== MATERIALS PROVIDED

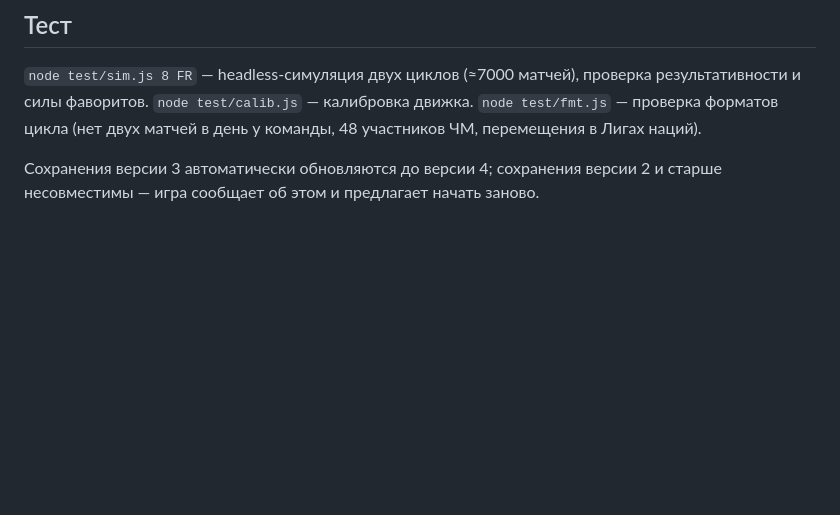
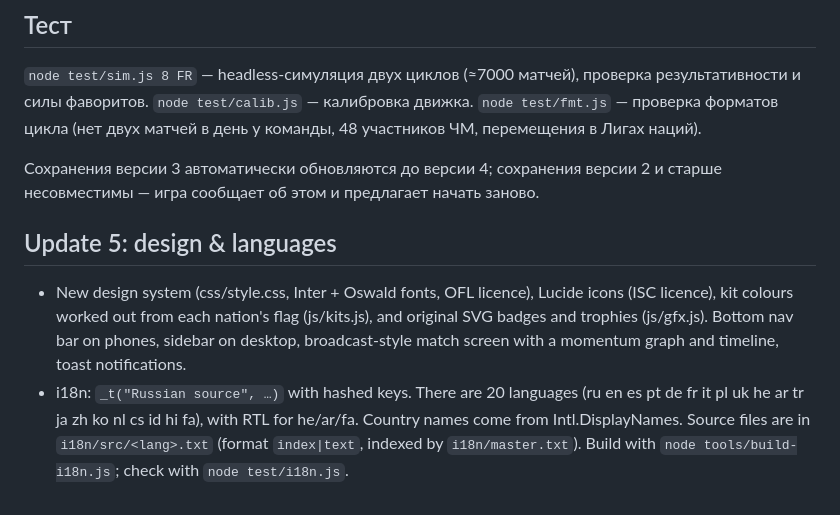
Before and after one commit to DanyaDanileckiy/national-football-manager, a Markdown page: README.md, the part around the change. Rendered like a GitHub page; blank space fills up the shorter version.

Commit message:
README: design & i18n

```diff
--- a/README.md
+++ b/README.md
@@ -25,3 +25,8 @@
 `node test/sim.js 8 FR` — headless-симуляция двух циклов (≈7000 матчей), проверка результативности и силы фаворитов. `node test/calib.js` — калибровка движка. `node test/fmt.js` — проверка форматов цикла (нет двух матчей в день у команды, 48 участников ЧМ, перемещения в Лигах наций).
 
 Сохранения версии 3 автоматически обновляются до версии 4; сохранения версии 2 и старше несовместимы — игра сообщает об этом и предлагает начать заново.
+
+## Update 5: design & languages
+- New design system (css/style.css, Inter + Oswald fonts, OFL licence), Lucide icons (ISC licence), kit colours worked out from each nation's flag (js/kits.js), and original SVG badges and trophies (js/gfx.js). Bottom nav bar on phones, sidebar on desktop, broadcast-style match screen with a momentum graph and timeline, toast notifications.
+- i18n: `_t("Russian source", …)` with hashed keys. There are 20 languages (ru en es pt de fr it pl uk he ar tr ja zh ko nl cs id hi fa), with RTL for he/ar/fa. Country names come from Intl.DisplayNames.
+  Source files are in `i18n/src/<lang>.txt` (format `index|text`, indexed by `i18n/master.txt`). Build with `node tools/build-i18n.js`; check with `node test/i18n.js`.
```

====

- **TO DO**: Using the records above, gather all lines where the string "README" is present.

- **WRITTEN RESPONSE**:
Before and after one commit to DanyaDanileckiy/national-football-manager, a Markdown page: README.md, the part around the change. Rendered like a GitHub page; blank space fills up the shorter version.
README: design & i18n
--- a/README.md
+++ b/README.md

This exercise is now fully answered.